Corporations, making available a deep reservoir of capital and giving business enterprises permanent life and continuity of control, attracted investors both by the anticipated profits and by the limited liability in case of business failure. In turn, the trusts, were in effect combinations of corporations whereby the stockholders of each placed stocks in the hands of trustees. Such trusts made possible large-scale combinations, centralized control and administration, and the pooling of patents. Their larger capital resources provided power to expand, to compete with foreign business organizations, and to drive hard bargains with labor, which was beginning to organize effectively. They could also exact favorable terms from railroads and exercise influence in politics.
The Standard Oil Company, founded by John D. Rockefeller, was one of the earliest and strongest corporations, and was followed rapidly by other combinations -- in cottonseed oil, lead, sugar, tobacco and rubber. Soon aggressive individual businessmen began to mark out industrial domains for themselves. Four great meat packers, chief among them Philip Armour and Gustavus Swift, established a beef trust. Cyrus McCormick achieved preeminence in the reaper business. A 1904 survey showed that more than 5,000 previously independent concerns had been consolidated into some 300 industrial trusts.

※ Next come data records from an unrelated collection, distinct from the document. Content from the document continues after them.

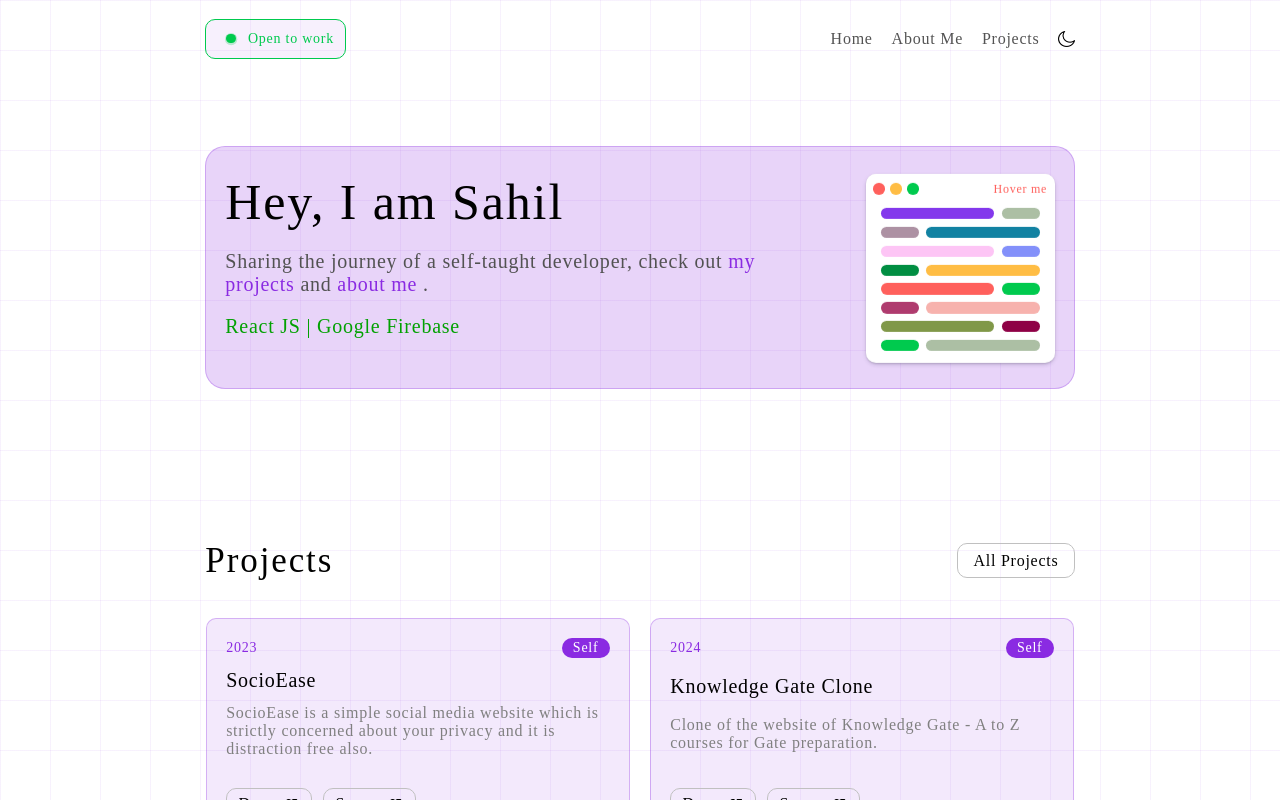
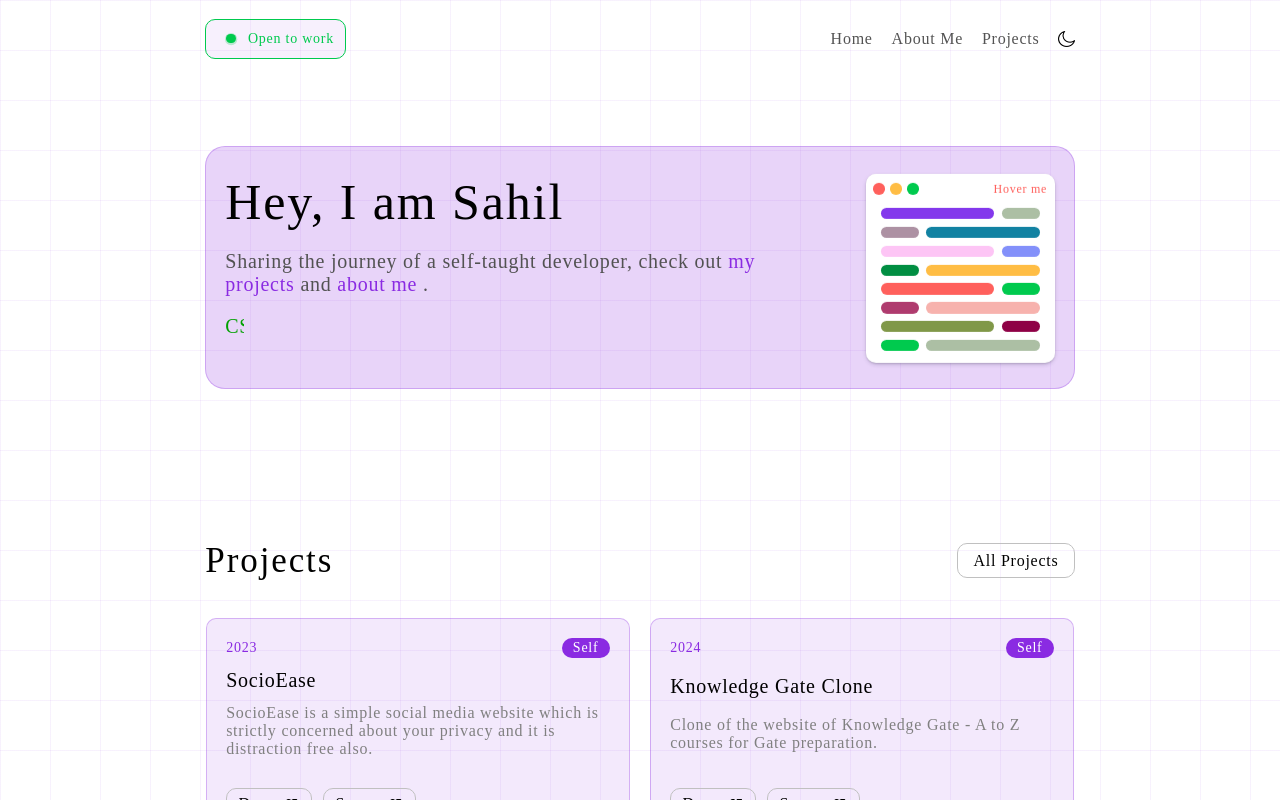
Before and after one commit to sahilkalkal9/portfolio_website, a React (Create React App) app: page / in a window 1280 px wide. Shown: the top 800 px of the page. Built offline with nearby package versions, Linux system fonts and the light colour scheme; a web font is replaced by a local one.

Commit message:
final ui

```diff
--- a/src/App.scss
+++ b/src/App.scss
@@ -1137,8 +1137,33 @@ $projectnamesize : 20px;
     margin: .3cm 0cm;
 }
 
+
 .skills-main {
     color: #FFBD44;
+    // width: 0;
+    // width: 3.1cm;
+    overflow: hidden;
+    // border-right: 1px solid white;
+    display: inline-block;
+    white-space: nowrap;
+    animation: typing 1.5s steps(13, end) infinite alternate;
+}
+
+
+@keyframes typing {
+    from {
+        width: 0%;
+    }
+
+    to {
+        width: 3.2cm;
+    }
+}
+
+@keyframes blink {
+    50% {
+        border-color: transparent;
+    }
 }
 
 .skills-main-light {
--- a/src/components/home/home.jsx
+++ b/src/components/home/home.jsx
@@ -2,7 +2,7 @@ import { Link } from "react-router-dom"
 import "../../App.scss"
 import codingImg from "./himg.jpg"
 import projects from "../projects/project.json"
-import { useEffect, useRef } from "react";
+import { useEffect, useRef, useState } from "react";
 
 function Home({ theme }) {
 
@@ -39,6 +39,29 @@ function Home({ theme }) {
     //     };
     // }, []);
 
+    const skills = ["HTML5", "CSS3", "JavaScript", "React JS", "Firebase", "Git", "GitHub"];
+    const [currentSkill, setCurrentSkill] = useState(skills[0]);
+    const [skillHeight, setSkillHeight] = useState(skills[0].length / 3);
+    let i = 0;
+
+    const changeSkillHeight = () => {
+        setCurrentSkill(skills[i]);
+        setSkillHeight(skills[i].length / 3);
+    };
+
+    useEffect(() => {
+        const interval = setInterval(() => {
+            i = (i + 1) % skills.length;
+            changeSkillHeight();
+        }, 3000);
+
+        return () => clearInterval(interval);
+    }, []);
+
+
+
+
+
     return (
         <div className="home">
             <div ref={homeRef} id="homeBox" className="home-box">
@@ -50,8 +73,8 @@ function Home({ theme }) {
                     <p className={`head-text head-text-${theme}`}>
                         Sharing the journey of a self-taught developer, check out <Link className="head-text-link" to='/projects' >my projects </Link>and <Link className="head-text-link" to='/about-me' >about me </Link>.
                     </p>
-                    <p className={`head-text head-text-${theme} skills-main skills-main-${theme}`}>
-                        React JS | Google Firebase
+                    <p className={`head-text head-text-${theme} skills-main skills-main-${theme} skfh`}>
+                        {currentSkill}
                     </p>
 
 
```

The trend toward amalgamation was manifest in other fields, particularly in transportation and communications. Western Union, earliest of the large communications combinations, was followed by the Bell Telephone System and eventually by the American Telephone and Telegraph Company. In the 1860s, Cornelius Vanderbilt consolidated some 13 separate railroads into a single line connecting New York City and Buffalo, about 800 kilometers away. During the next decade he acquired lines to Chicago, Illinois, and Detroit, Michigan -- and the New York Central Railroad System came into being. Other consolidations were already under way, and soon the major railroads of the nation were organized into trunk lines and systems directed by a handful of men.
In this new industrial order, the city was the nerve center, bringing to a focus all the nation's dynamic economic forces: vast accumulations of capital, business and financial institutions, spreading railroad yards, smoky factories, and armies of manual and clerical workers. Villages, attracting people from the countryside and from lands across the sea, grew into towns and towns into cities almost overnight. In 1830 only one of every 15 persons lived in communities of 8,000 or more; in 1860 the ratio was nearly one in every six; and in 1890 three in every 10. No single city had as many as a million inhabitants in 1860; but 30 years later New York had a million and a half, and Chicago, Illinois, and Philadelphia, Pennsylvania, each had over a million. In these three decades, Philadelphia and Baltimore, Maryland, doubled in population, Kansas City, Missouri, and Detroit, Michigan, grew fourfold, Cleveland, Ohio, sixfold, Chicago tenfold. Minneapolis, Minnesota, and Omaha, Nebraska, and many communities like them -- hamlets when the Civil War began -- increased 50 times or more in population.